We need your help. The government's treatment of these activists makes clear that we must all work together against the mounting right-wing backlash. Contributions from your organization and assistance in informing the members of your group, either through news stories, announcements, or free classifieds in your newsletters or bulletin board notices are essential to our success.<br />
We have taken the risk of exposing to he nation the sham of John East's Human Life Bill hearings. Your financial help will demonstrate the broad base from which our actions sprang.<br />
Please make checks to April 23 Defense Committee and send to Committee, c/o Smith, 687 Sackett St., Brooklyn, N.Y. 11217. For more information, call Tacie Dejanikus, 202 (234-8072) W or write c/o off our backs, 1724 20th St., N.W., Wash.
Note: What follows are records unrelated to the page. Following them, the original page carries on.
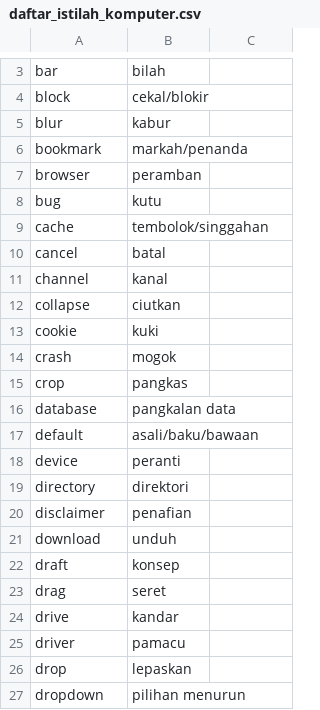
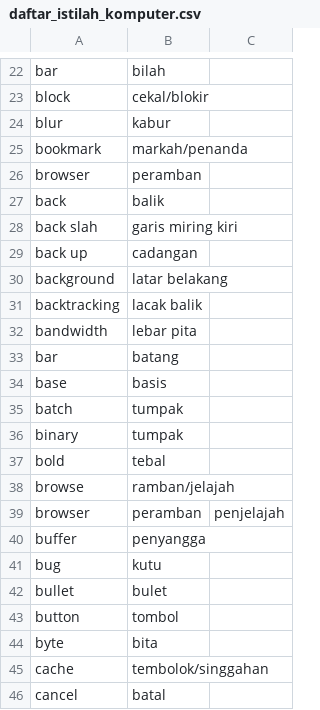
Before and after one commit to aliterm/kamus_istilah, a CSV file: daftar_istilah_komputer.csv, drawn as a sheet; only a part is shown, gaps mark what is left out; the shorter side is filled out with more unchanged rows; the diff covers the shown part only; the diff names each change by its address in the sheet, - before the commit and + after, or states it on an @@ line.

Commit message:
Penambahan beberapa kata

```diff
--- a/daftar_istilah_komputer.csv
+++ b/daftar_istilah_komputer.csv
+row 27: back | balik
+row 28: back slah | garis miring kiri
+row 29: back up | cadangan
+row 30: background | latar belakang
+row 31: backtracking | lacak balik
+row 32: bandwidth | lebar pita
+row 33: bar | batang
+row 34: base | basis
+row 35: batch | tumpak
+row 36: binary | tumpak
+row 37: bold | tebal
+row 38: browse | ramban/jelajah
+row 39: browser | peramban | penjelajah
+row 40: buffer | penyangga
+row 42: bullet | bulet
+row 43: button | tombol
+row 44: byte | bita
```
Also changed, not shown: 36 added rows elsewhere in this file.
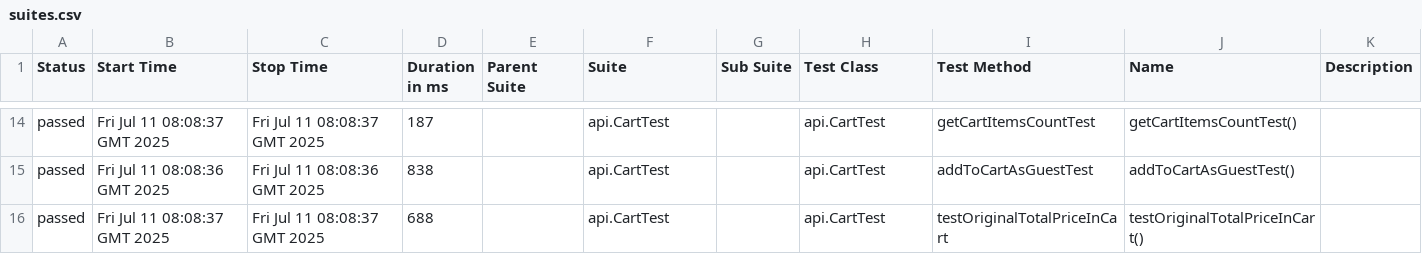
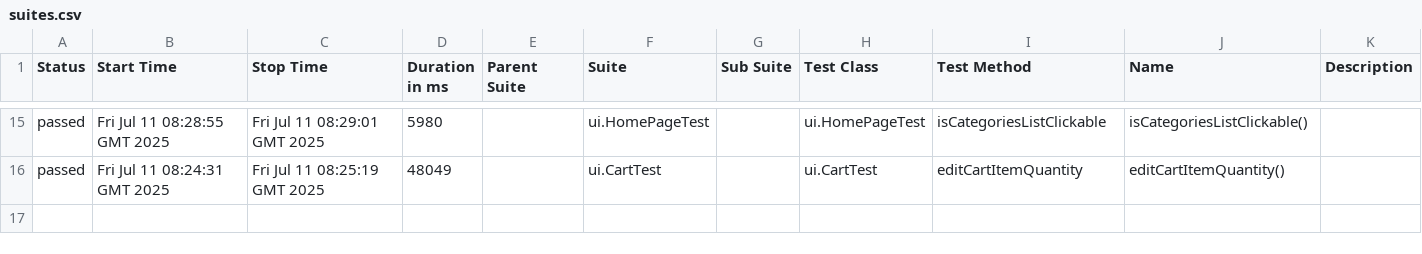
Before and after one commit to StepanidaKirillina1/American_eagle, a CSV file: 57/data/suites.csv, drawn as a sheet; only a part is shown, gaps mark what is left out; the diff covers the shown part only.

```diff
--- a/57/data/suites.csv
+++ b/57/data/suites.csv
@@ -14,3 +15,2 @@
-"passed","Fri Jul 11 08:08:37 GMT 2025","Fri Jul 11 08:08:37 GMT 2025","187","","api.CartTest","","api.CartTest","getCartItemsCountTest","getCartItemsCountTest()",""
-"passed","Fri Jul 11 08:08:36 GMT 2025","Fri Jul 11 08:08:36 GMT 2025","838","","api.CartTest","","api.CartTest","addToCartAsGuestTest","addToCartAsGuestTest()",""
-"passed","Fri Jul 11 08:08:37 GMT 2025","Fri Jul 11 08:08:37 GMT 2025","688","","api.CartTest","","api.CartTest","testOriginalTotalPriceInCart","testOriginalTotalPriceInCart()",""
+"passed","Fri Jul 11 08:28:55 GMT 2025","Fri Jul 11 08:29:01 GMT 2025","5980","","ui.HomePageTest","","ui.HomePageTest","isCategoriesListClickable","isCategoriesListClickable()",""
+"passed","Fri Jul 11 08:24:31 GMT 2025","Fri Jul 11 08:25:19 GMT 2025","48049","","ui.CartTest","","ui.CartTest","editCartItemQuantity","editCartItemQuantity()",""
```
Also changed, not shown: 3 added rows, 2 removed rows and 50 edited cells elsewhere in this file, 45 other files.
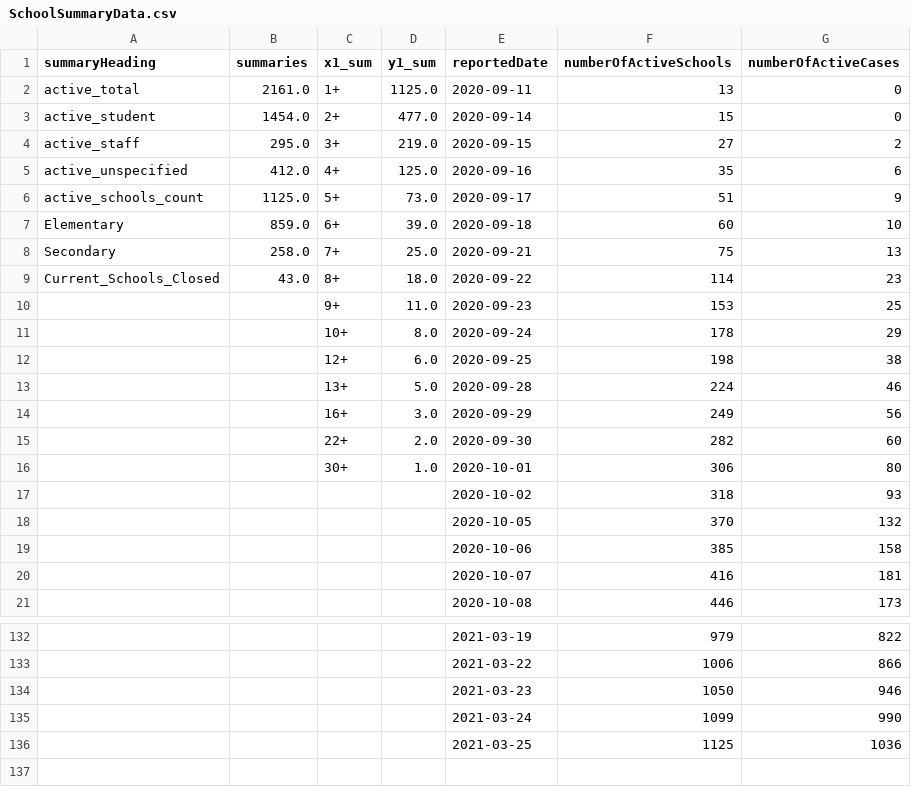
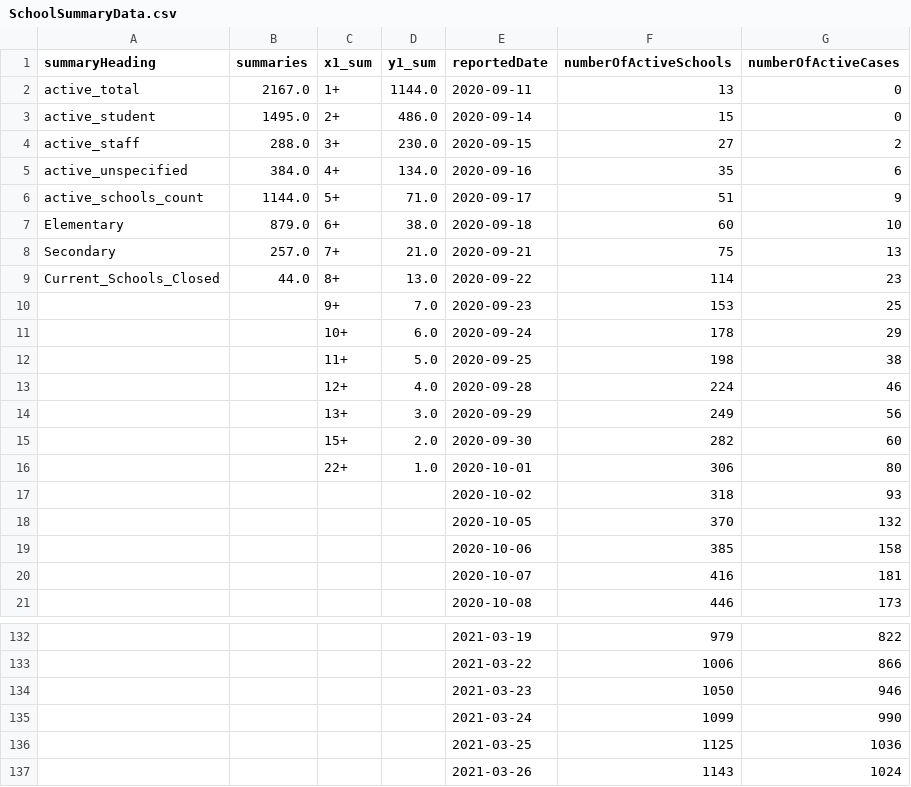
Before and after one commit to aaljaish/covid-19, a CSV file: SchoolSummaryData.csv, drawn as a sheet; only a part is shown, gaps mark what is left out.

Commit message:
Ontario COVID-19 School Data Summaries

```diff
--- a/SchoolSummaryData.csv
+++ b/SchoolSummaryData.csv
@@ -1,17 +1,17 @@
 summaryHeading,summaries,x1_sum,y1_sum,reportedDate,numberOfActiveSchools,numberOfActiveCases
-active_total,2161.0,1+,1125.0,2020-09-11,13,0
-active_student,1454.0,2+,477.0,2020-09-14,15,0
-active_staff,295.0,3+,219.0,2020-09-15,27,2
-active_unspecified,412.0,4+,125.0,2020-09-16,35,6
-active_schools_count,1125.0,5+,73.0,2020-09-17,51,9
-Elementary,859.0,6+,39.0,2020-09-18,60,10
-Secondary,258.0,7+,25.0,2020-09-21,75,13
-Current_Schools_Closed,43.0,8+,18.0,2020-09-22,114,23
-,,9+,11.0,2020-09-23,153,25
-,,10+,8.0,2020-09-24,178,29
-,,12+,6.0,2020-09-25,198,38
-,,13+,5.0,2020-09-28,224,46
-,,16+,3.0,2020-09-29,249,56
-,,22+,2.0,2020-09-30,282,60
-,,30+,1.0,2020-10-01,306,80
+active_total,2167.0,1+,1144.0,2020-09-11,13,0
+active_student,1495.0,2+,486.0,2020-09-14,15,0
+active_staff,288.0,3+,230.0,2020-09-15,27,2
+active_unspecified,384.0,4+,134.0,2020-09-16,35,6
+active_schools_count,1144.0,5+,71.0,2020-09-17,51,9
+Elementary,879.0,6+,38.0,2020-09-18,60,10
+Secondary,257.0,7+,21.0,2020-09-21,75,13
+Current_Schools_Closed,44.0,8+,13.0,2020-09-22,114,23
+,,9+,7.0,2020-09-23,153,25
+,,10+,6.0,2020-09-24,178,29
+,,11+,5.0,2020-09-25,198,38
+,,12+,4.0,2020-09-28,224,46
+,,13+,3.0,2020-09-29,249,56
+,,15+,2.0,2020-09-30,282,60
+,,22+,1.0,2020-10-01,306,80
 ,,,,2020-10-02,318,93
@@ -136 +136,2 @@ Current_Schools_Closed,43.0,8+,18.0,2020-09-22,114,23
 ,,,,2021-03-25,1125,1036
+,,,,2021-03-26,1143,1024
```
D.C. 20009.<br />
In sisterhood, the Women's Liberation Zap Action Brigade."

Letter asking for donations for legal expenses for six arrested women who disrupted the S. 158 Human Life Bill Senate hearing, circa 1981.

Women's liberation was one of Sue's most prominent areas of activism. She explored and brought awareness to many facets of feminism such as body positivity, sexuality, motherhood, sexist pay gaps, workplace discrimination, and violence against women. She participated in and photographed the "Take Back the Night" march in April 2002 where women spoke out against rape and domestic violence.

One interesting aspect of the feminist movement that can be seen in this collection was the separatism that could be experienced between mothers and non-mothers. Some feminists held deep resentment towards men and that included male children. In one letter, Sue was referred to as a "mother of a son" and was excluded from a feminist camp group simply because of her being mother to a son.